▸ Detected change data:
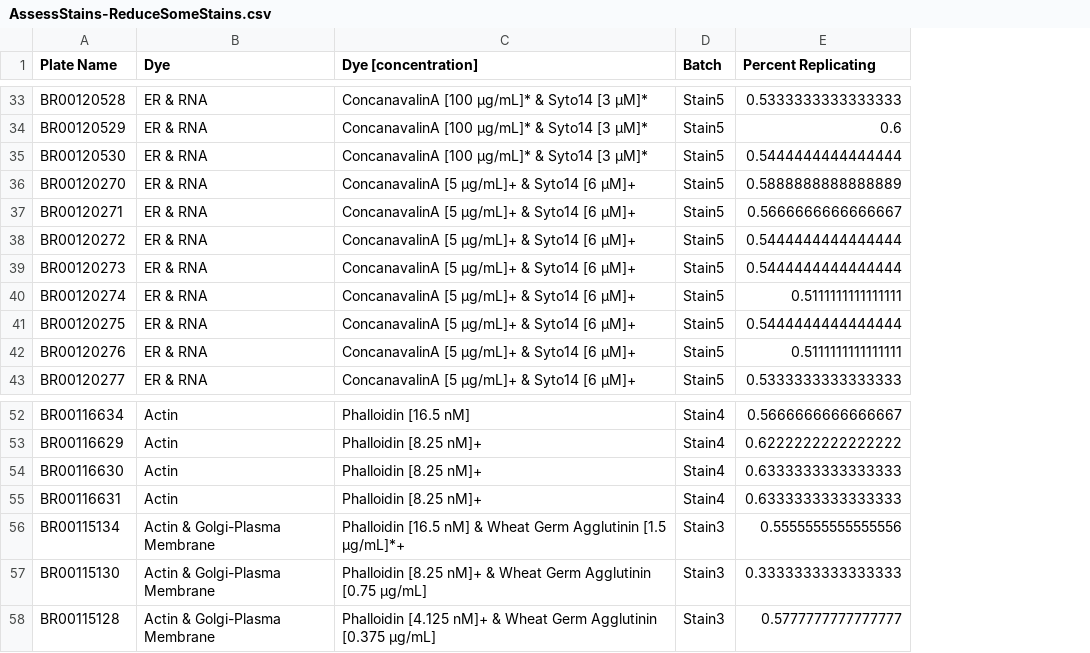
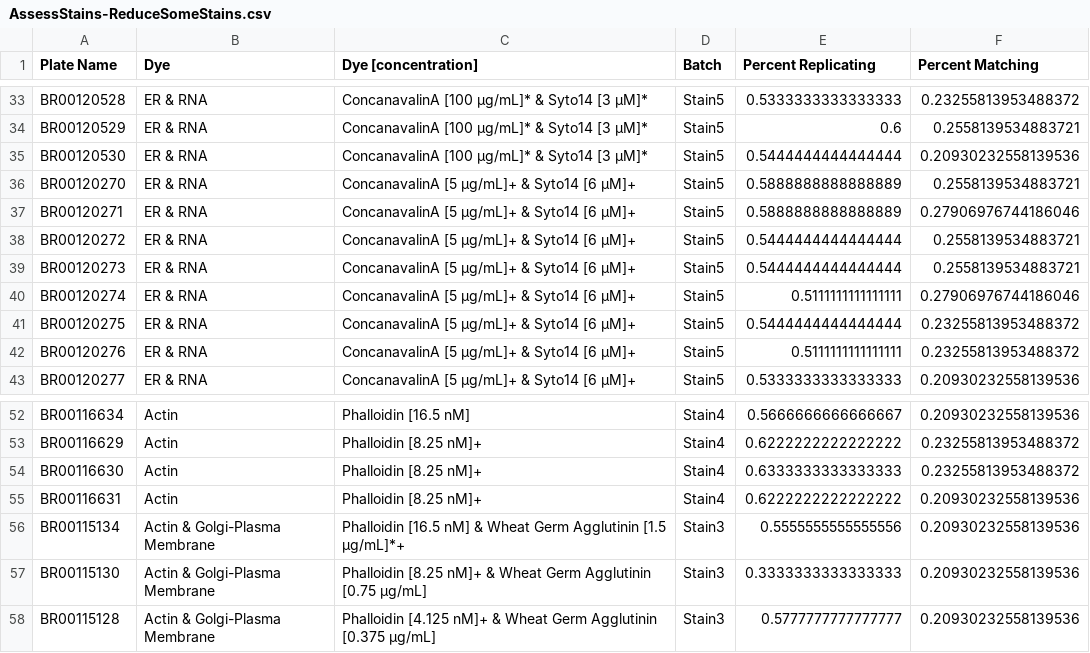
Before and after one commit to carpenter-singh-lab/2023_Cimini_NatureProtocols, a CSV file: notebooks/checkpoint_csvs/AssessStains-ReduceSomeStains.csv, drawn as a sheet; only a part is shown, gaps mark what is left out; the diff covers the shown part only; the diff names each change by its address in the sheet, - before the commit and + after, or states it on an @@ line.

```diff
--- a/notebooks/checkpoint_csvs/AssessStains-ReduceSomeStains.csv
+++ b/notebooks/checkpoint_csvs/AssessStains-ReduceSomeStains.csv
+column F (Percent Matching), rows 33-43: 0.23255813953488372 | 0.2558139534883721 | 0.20930232558139536 | 0.2558139534883721 | 0.27906976744186046 | 0.2558139534883721 | 0.2558139534883721 | 0.27906976744186046 | 0.23255813953488372 | 0.23255813953488372 | 0.20930232558139536; rows 52-58: 0.20930232558139536 | 0.23255813953488372 | 0.23255813953488372 | 0.20930232558139536 | 0.20930232558139536 | 0.20930232558139536 | 0.20930232558139536
-E37 (Percent Replicating): 0.5666666666666667
+E37 (Percent Replicating): 0.5888888888888889
-E55 (Percent Replicating): 0.6333333333333333
+E55 (Percent Replicating): 0.6222222222222222
```
Also changed, not shown: 8 edited cells elsewhere in this file, notebooks/checkpoint_csvs/AssessStains-OfficialVersions.csv, 19 other files.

▸ TO DO: Leaving out only the pictures, retype every record exactly.

▸ SOLUTION TO THIS TASK:
Before and after one commit to carpenter-singh-lab/2023_Cimini_NatureProtocols, a CSV file: notebooks/checkpoint_csvs/AssessStains-ReduceSomeStains.csv, drawn as a sheet; only a part is shown, gaps mark what is left out; the diff covers the shown part only; the diff names each change by its address in the sheet, - before the commit and + after, or states it on an @@ line.

```diff
--- a/notebooks/checkpoint_csvs/AssessStains-ReduceSomeStains.csv
+++ b/notebooks/checkpoint_csvs/AssessStains-ReduceSomeStains.csv
+column F (Percent Matching), rows 33-43: 0.23255813953488372 | 0.2558139534883721 | 0.20930232558139536 | 0.2558139534883721 | 0.27906976744186046 | 0.2558139534883721 | 0.2558139534883721 | 0.27906976744186046 | 0.23255813953488372 | 0.23255813953488372 | 0.20930232558139536; rows 52-58: 0.20930232558139536 | 0.23255813953488372 | 0.23255813953488372 | 0.20930232558139536 | 0.20930232558139536 | 0.20930232558139536 | 0.20930232558139536
-E37 (Percent Replicating): 0.5666666666666667
+E37 (Percent Replicating): 0.5888888888888889
-E55 (Percent Replicating): 0.6333333333333333
+E55 (Percent Replicating): 0.6222222222222222
```
Also changed, not shown: 8 edited cells elsewhere in this file, notebooks/checkpoint_csvs/AssessStains-OfficialVersions.csv, 19 other files.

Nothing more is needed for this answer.